▶ **RECORDS FOR THE TASK**
####
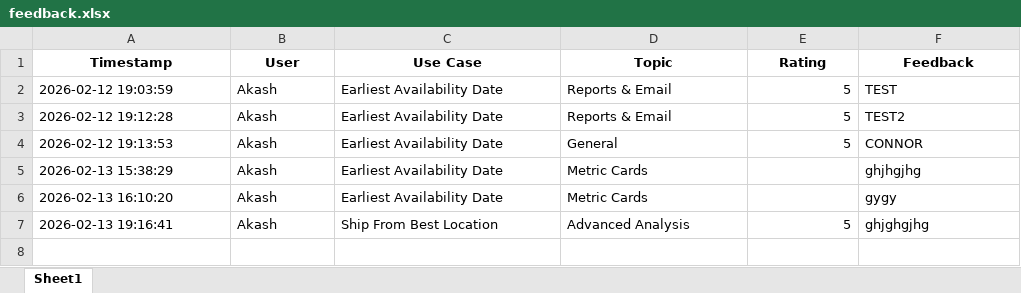
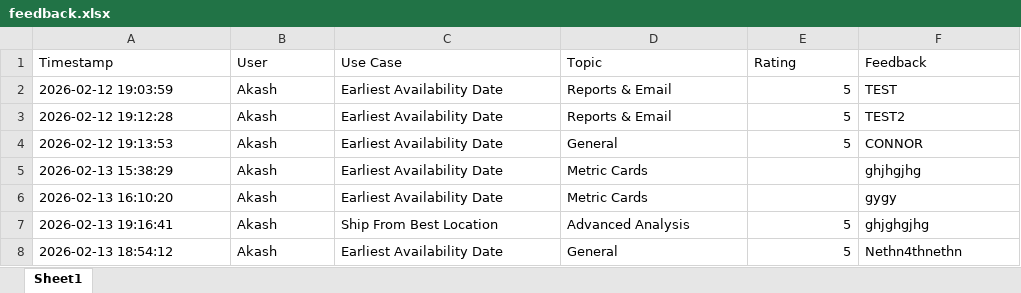
Before and after one commit to FSPAkash/THD, an Excel workbook: backend/data/feedback.xlsx, sheet Sheet1, drawn as a sheet; values as stored, in another font and other column widths than the file's, no borders; the diff names each change by its address in the sheet, - before the commit and + after, or states it on an @@ line.

Commit message:
feedback: Akash - General

```diff
--- a/backend/data/feedback.xlsx (sheet Sheet1)
+++ b/backend/data/feedback.xlsx (sheet Sheet1)
@@ A1:F1 bold: on → off, alignment: center → left @@
+row 8: 2026-02-13 18:54:12 | Akash | Earliest Availability Date | General | 5 | Nethn4thnethn
```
####
▶ **BRIEF**
With no pictures included, write out the entries exactly.

▶ **EXERCISE ANSWER**
Before and after one commit to FSPAkash/THD, an Excel workbook: backend/data/feedback.xlsx, sheet Sheet1, drawn as a sheet; values as stored, in another font and other column widths than the file's, no borders; the diff names each change by its address in the sheet, - before the commit and + after, or states it on an @@ line.

Commit message:
feedback: Akash - General

```diff
--- a/backend/data/feedback.xlsx (sheet Sheet1)
+++ b/backend/data/feedback.xlsx (sheet Sheet1)
@@ A1:F1 bold: on → off, alignment: center → left @@
+row 8: 2026-02-13 18:54:12 | Akash | Earliest Availability Date | General | 5 | Nethn4thnethn
```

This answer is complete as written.